* TASK TO CARRY OUT
The expected result is a verbatim repetition of the lines from the start of the entries through the line containing "누르면 걷히게) 관리해요</td></tr>", with the pictures removed.

Change listing data:
--------------------------------

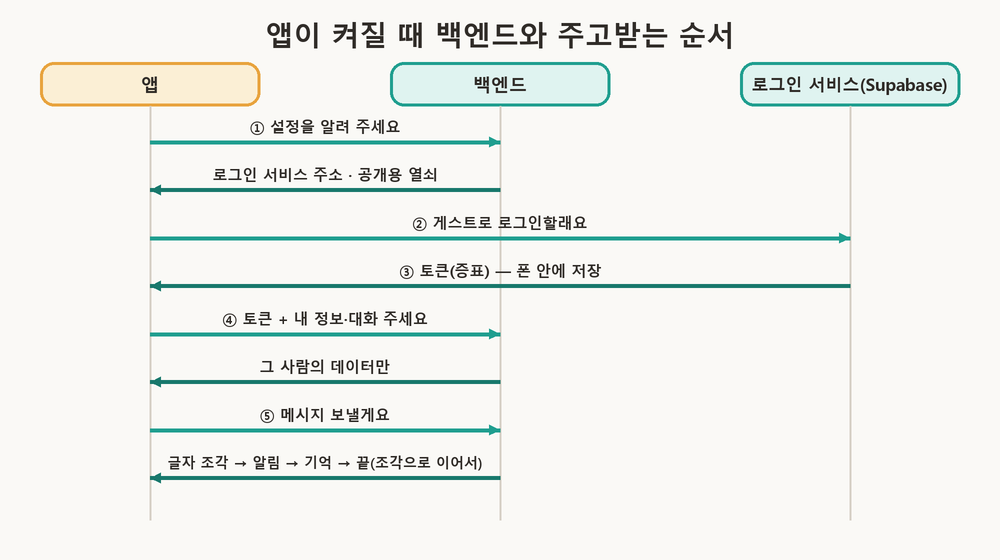
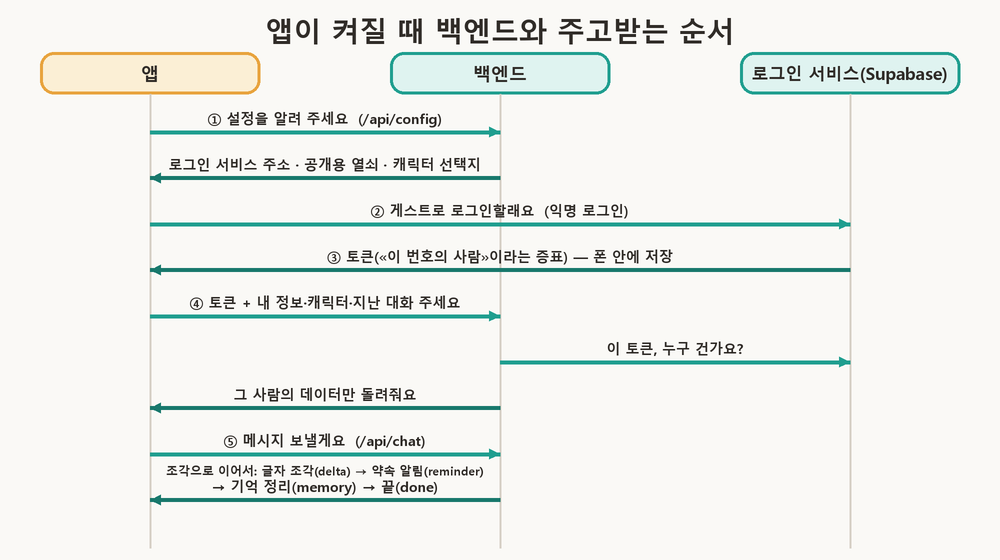
Post 14: add node-to-practice mapping table, replace sequence and file tables with complete figures

diff --git a/ko/expo-mobile-app-with-expo-go.html b/ko/expo-mobile-app-with-expo-go.html
@@ -241,17 +241,7 @@
 
     <h2 id="backend"><span class="hl">앱과 백엔드가 주고받는 것</span> — 켜질 때부터 답을 받을 때까지</h2>
     <p>앱은 화면만 가지고, 데이터와 판단은 모두 백엔드에 있어요. 웹 화면이 하던 일을 폰 화면이 대신하는 것이라 백엔드 API는 하나도 바꾸지 않아요. 템플릿(앱 저장소)의 파일은 역할이 이렇게 나뉘어요.</p>
-    <table>
-      <thead><tr><th>파일</th><th>하는 일</th></tr></thead>
-      <tbody>
-        <tr><td><code>src/app/_layout.tsx</code></td><td>앱 전체 틀. 로그인 상태를 모든 화면이 함께 쓰게 해 주고, 새 화면이 앞 화면 위에 겹쳐 올라오게(뒤로 가기를 누르면 걷히게) 관리해요</td></tr>
-        <tr><td><code>src/app/index.tsx</code></td><td>대화 화면. 캐릭터가 없으면 캐릭터 화면으로 보냄</td></tr>
-        <tr><td><code>src/app/character.tsx</code></td><td>캐릭터 화면</td></tr>
-        <tr><td><code>src/lib/api.ts</code></td><td>백엔드 주소, API 호출, 답 스트리밍 읽기</td></tr>
-        <tr><td><code>src/lib/session.tsx</code>, <code>src/lib/supabase.ts</code></td><td>앱이 켜질 때 설정 읽기와 익명 로그인</td></tr>
-      </tbody>
-    </table>
-    <figure>
+        <figure>
     <svg viewBox="0 0 560 330" style="max-width:600px;margin:0 auto" role="img" aria-label="앱 폴더 구조: src/app 폴더의 파일 하나가 화면 하나이고 src/lib 폴더는 화면 밖의 일을 맡는다. 오른쪽은 대화 화면 위에 캐릭터 화면이 겹쳐 올라온 모습">
       <defs>
         <marker id="ex-t" viewBox="0 0 10 10" refX="9" refY="5" markerWidth="7" markerHeight="7" orient="auto-start-reverse"><path d="M 0 0 L 10 5 L 0 10 z" fill="var(--muted)"/></marker>
@@ -260,13 +250,13 @@
         <text x="16" y="22" font-family="var(--font-heading)" font-size="14" font-weight="700">앱 폴더 (src/)</text>
         <rect x="16" y="32" width="300" height="150" rx="8" fill="none" stroke="var(--accent)" stroke-width="1.6"/>
         <text x="28" y="54" font-weight="700">app/  <tspan font-weight="400" fill="var(--muted)">— 파일 하나 = 화면 하나</tspan></text>
-        <text x="44" y="76">_layout.tsx  <tspan fill="var(--muted)">앱 전체 틀</tspan></text>
+        <text x="44" y="76">_layout.tsx  <tspan fill="var(--muted)">앱 전체 틀 (로그인 상태 공유)</tspan></text>
         <text x="44" y="98">index.tsx  <tspan fill="var(--muted)">대화 화면</tspan></text>
         <text x="44" y="120">character.tsx  <tspan fill="var(--muted)">캐릭터 화면</tspan></text>
         <rect x="16" y="196" width="300" height="122" rx="8" fill="none" stroke="var(--border)" stroke-width="1.6"/>
         <text x="28" y="218" font-weight="700">lib/  <tspan font-weight="400" fill="var(--muted)">— 화면 밖에서 하는 일</tspan></text>
-        <text x="44" y="242">api.ts  <tspan fill="var(--muted)">백엔드 호출·답 읽기</tspan></text>
-        <text x="44" y="264">session.tsx  <tspan fill="var(--muted)">켜질 때 설정·로그인</tspan></text>
+        <text x="44" y="242">api.ts  <tspan fill="var(--muted)">백엔드 주소·API 호출·답 읽기</tspan></text>
+        <text x="44" y="264">session.tsx  <tspan fill="var(--muted)">켜질 때 설정 읽기·익명 로그인</tspan></text>
         <text x="44" y="286">supabase.ts  <tspan fill="var(--muted)">로그인 서비스 연결</tspan></text>
         <text x="350" y="22" font-family="var(--font-heading)" font-size="14" font-weight="700">폰 화면에서는</text>
         <rect x="372" y="40" width="170" height="270" rx="18" fill="none" stroke="var(--border)" stroke-width="1.6"/>
@@ -280,23 +270,13 @@
         <line x1="318" y1="110" x2="370" y2="110" stroke="var(--muted)" stroke-width="1.5" marker-end="url(#ex-t)"/>
       </g>
     </svg>
-    <figcaption>왼쪽은 파일이 놓인 모습, 오른쪽은 폰에서 보이는 모습이에요. <code>app/</code>의 파일이 화면이 되고, 새 화면(캐릭터)은 앞 화면(대화) 위에 겹쳐 올라와요. 뒤로 가기를 누르면 위에 올라온 화면이 걷혀요. 표에서 «쌓아 보여 준다»는 말이 이 모습이에요. <code>lib/</code>의 파일은 화면에 보이지 않는 일을 맡아요.</figcaption>
+    <figcaption>왼쪽은 파일이 놓인 모습, 오른쪽은 폰에서 보이는 모습이에요. <code>app/</code>의 파일이 화면이 되고, 새 화면(캐릭터)은 앞 화면(대화) 위에 겹쳐 올라와요. 뒤로 가기를 누르면 위에 올라온 화면이 걷혀요. «화면을 쌓아 보여 준다»는 말이 이 모습이에요. 캐릭터가 아직 없으면 대화 화면이 캐릭터 화면으로 보내 줘요. <code>lib/</code>의 파일은 화면에 보이지 않는 일을 맡아요.</figcaption>
     </figure>
     <p><code>src/app/</code> 폴더는 Expo Router의 규칙을 따라서, 파일 이름이 곧 화면 주소예요. <code>src/app/memories.tsx</code> 를 만들면 <code>/memories</code> 화면이 생겨요. 화면 파일이 <code>fetch</code>를 직접 부르지 않고 <code>api.ts</code>를 거치게 한 이유는, 백엔드 주소와 로그인 토큰을 붙이는 일을 한곳에 모으기 위해서예요.</p>
-    <p>앱을 처음 켜서 메시지 하나의 답을 받을 때까지는 이런 순서예요.</p>
-    <table>
-      <thead><tr><th>순서</th><th>누가 → 누구에게</th><th>무엇을</th></tr></thead>
-      <tbody>
-        <tr><td>1</td><td>앱 → 백엔드</td><td><code>/api/config</code>로 Supabase(로그인과 데이터 저장을 맡는 외부 서비스) 주소, publishable key, 캐릭터 화면 선택지를 요청</td></tr>
-        <tr><td>2</td><td>앱 → Supabase</td><td>익명 로그인으로 게스트 사용자를 만들고 토큰(«이 번호의 사람이에요»를 보여 주는 증표)을 받아 기기에 저장</td></tr>
-        <tr><td>3</td><td>앱 → 백엔드</td><td>토큰을 붙여 내 정보, 캐릭터, 지난 대화를 요청. 백엔드는 토큰이 누구인지 Supabase에 확인하고 그 사용자의 데이터만 돌려줌</td></tr>
-        <tr><td>4</td><td>앱 → 백엔드</td><td>메시지를 <code>/api/chat</code>으로 보냄</td></tr>
-        <tr><td>5</td><td>백엔드 → 앱</td><td>답이 한 번에 오지 않고 조각으로 이어서 흘러옴(스트리밍), 한 줄에 이벤트 하나씩: 글자 조각 <code>delta</code>, 약속이 만들어졌을 때 <code>reminder</code>, 기억 정리 결과 <code>memory</code>, 끝을 알리는 <code>done</code></td></tr>
-      </tbody>
-    </table>
+    <p>앱을 처음 켜서 메시지 하나의 답을 받을 때까지는 이런 순서예요. 답은 한 번에 오지 않고 조각으로 이어서 흘러와요(스트리밍).</p>
     <figure>
     <img src="images/expo-6-app-backend-sequence.png" alt="앱, 백엔드, 로그인 서비스 사이에서 설정 요청, 게스트 로그인, 토큰 받기, 데이터 요청, 메시지 보내기와 조각으로 이어지는 답이 오가는 순서도" style="max-width:100%;height:auto;">
-    <figcaption>위 표를 그림으로 그린 거예요. 앱을 켜면 위에서 아래로 이 순서대로 요청이 오가요.</figcaption>
+    <figcaption>앱을 켜면 위에서 아래로 이 순서대로 요청이 오가요. 화살표는 «누가 누구에게»이고, 괄호는 실제 주소(API 경로)와 이벤트 이름이에요.</figcaption>
     </figure>
     <p>React Native의 기본 <code>fetch</code>는 이렇게 조금씩 오는 응답을 읽지 못해서, 템플릿은 Expo의 <code>expo/fetch</code>로 줄 단위로 읽어 글자를 이어 붙여요. 앱에 넣는 설정은 백엔드 주소(<code>EXPO_PUBLIC_API_URL</code>) 하나뿐이에요.</p>
 
@@ -438,6 +418,24 @@ npx expo start --clear</code></pre>
     <figcaption>녹화에서 뽑은 장면: 빈 판 → 진한 도장 → 연한 도장 → 껐다 켠 뒤.</figcaption>
     </figure>
     <p><strong>확인한 것.</strong> 폰에서 칸을 누르면 진동이 느껴졌고, 앱을 완전히 종료했다 다시 열어도 도장이 남았어요. 노트북 브라우저(<code>localhost:8081</code>)에서도 같은 앱이 열렸고 브라우저 저장소에 <code>{"2026-11-05":{"water":2}}</code>가 적혔는데, 이건 폰의 저장소와 <strong>별개의 공책</strong>이라서 폰에서 찍은 도장은 브라우저에 보이지 않았어요. 진동(<code>expo-haptics</code>)은 SDK 58 문서에 Expo Go 지원 여부가 적혀 있지 않았는데, 내 아이폰의 Expo Go에서 직접 해 보니 느껴졌어요. 한계도 있어요. 안드로이드 폰에서는 해 보지 않았고, 다른 사람 폰에 설치하려면 앱 파일을 빌드해야 하는데 이번에는 하지 않았어요(아이폰에 Expo Go 밖에서 설치하려면 유료 Apple 개발자 계정이 필요해요).</p>
+
+    <h3>오늘 노드의 내용이 내 실습에 반영된 곳</h3>
+    <p>이 글의 설명이 내 앱에서 어디에 나타났는지, 얼마나 확인했는지 표로 정리했어요. 확인하지 못한 것은 못 했다고 적었어요.</p>
+    <table>
+      <thead><tr><th>노드의 내용</th><th>내 실습에서 나타난 곳</th><th>확인한 정도</th></tr></thead>
+      <tbody>
+        <tr><td>웹과 앱은 화면 코드가 있는 곳이 다르다</td><td>같은 도장 코드를 폰 Expo Go와 브라우저(<code>localhost:8081</code>)에서 열었어요</td><td>직접 확인</td></tr>
+        <tr><td>기억해 두는 곳은 기기마다 따로다</td><td>폰에서 찍은 도장이 브라우저에는 안 보였고, 브라우저 저장소에는 <code>{"2026-11-05":{"water":2}}</code>가 따로 적혔어요</td><td>직접 확인</td></tr>
+        <tr><td>앱에는 빌드가 필요하다</td><td>이번에는 앱 파일을 만들지 않고 Expo Go만 썼어요. 그래서 다른 사람 폰에는 설치할 수 없어요</td><td>하지 않음(한계로 정리)</td></tr>
+        <tr><td>개발 중에는 Expo Go가 노트북의 코드를 받아 실행한다</td><td><code>npx expo start</code>를 켜니 폰 Expo Go 홈의 «DEVELOPMENT SERVERS»에 <code>routine-stamp-mobile</code>이 자동으로 떴어요(<code>exp://192.168.185.120:8081</code>)</td><td>직접 확인</td></tr>
+        <tr><td>코드를 저장하면 폰 화면이 바로 바뀐다</td><td>앱이 열리는 것까지는 확인했고, 저장하자마자 바뀌는 시간은 따로 재지 않았어요</td><td>확인 못 함</td></tr>
+        <tr><td>Expo Go로 되는 기능과 안 되는 기능이 있다</td><td>진동(<code>expo-haptics</code>)은 SDK 58 문서에 Expo Go 지원 여부가 적혀 있지 않았는데, 내 iPhone에서 직접 해 보니 됐어요</td><td>직접 확인</td></tr>
+        <tr><td>앱은 화면, 백엔드는 데이터·판단을 맡는다</td><td>루틴 도장은 서버가 없어서 해당 없음. 사진 → OCR 실습에서 노트북 서버로 다룰 예정이에요</td><td>진행 중</td></tr>
+        <tr><td>숨길 값은 앱 파일에 넣지 않는다</td><td>루틴 도장에는 숨길 값이 없어요. Expo 액세스 토큰은 <code>.env</code>가 아니라 터미널에만 입력했어요</td><td>직접 한 것</td></tr>
+        <tr><td>연결이 안 될 때 오류 문구부터 읽는다</td><td>«Expo Go와 Expo CLI 모두 로그인 필요» 오류를 노트북은 액세스 토큰, 폰은 비밀번호 만들기로 풀었어요(아래 «막힌 곳»)</td><td>직접 겪고 해결</td></tr>
+      </tbody>
+    </table>
+    <p>사진을 찍어 글자를 읽는 OCR과 노트북 서버(백엔드) 실습은 아직 하지 않았어요. 루틴 도장에 «루틴 목록 사진을 도장 칸으로» 만드는 기능을 붙이면서 이어서 해 보고, 끝나면 이 글에 더할 거예요.</p>
 
     <h2 id="judgement"><span class="hl">실무에서 이렇게 판단해요</span> — 자주 틀리는 8가지 상황</h2>
     <p>앱 만들기를 배우고 나서 가장 자주 틀리는 것은 개념이 아니라 «이 상황에서 어떻게 하겠는가»예요. 개념은 아는데 상황과 연결돼 있지 않으면, 현장에서는 «이거 앱을 다시 만들어야 하나?»에서 막혀요. 그래서 상황별로 <strong>판단 규칙 한 줄, 비유 한 줄, 사례표</strong>를 모았어요. 제 앱 «루틴 도장»(도장 세 칸을 누르면 도장이 바뀌는 작은 앱)을 Expo Go에서 직접 돌려 본 것은 사례표에 «직접 확인»이라고 적었어요.</p>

--------------------------------

* PROBLEM SOLUTION
Post 14: add node-to-practice mapping table, replace sequence and file tables with complete figures

diff --git a/ko/expo-mobile-app-with-expo-go.html b/ko/expo-mobile-app-with-expo-go.html
@@ -241,17 +241,7 @@
 
     <h2 id="backend"><span class="hl">앱과 백엔드가 주고받는 것</span> — 켜질 때부터 답을 받을 때까지</h2>
     <p>앱은 화면만 가지고, 데이터와 판단은 모두 백엔드에 있어요. 웹 화면이 하던 일을 폰 화면이 대신하는 것이라 백엔드 API는 하나도 바꾸지 않아요. 템플릿(앱 저장소)의 파일은 역할이 이렇게 나뉘어요.</p>
-    <table>
-      <thead><tr><th>파일</th><th>하는 일</th></tr></thead>
-      <tbody>
-        <tr><td><code>src/app/_layout.tsx</code></td><td>앱 전체 틀. 로그인 상태를 모든 화면이 함께 쓰게 해 주고, 새 화면이 앞 화면 위에 겹쳐 올라오게(뒤로 가기를 누르면 걷히게) 관리해요</td></tr>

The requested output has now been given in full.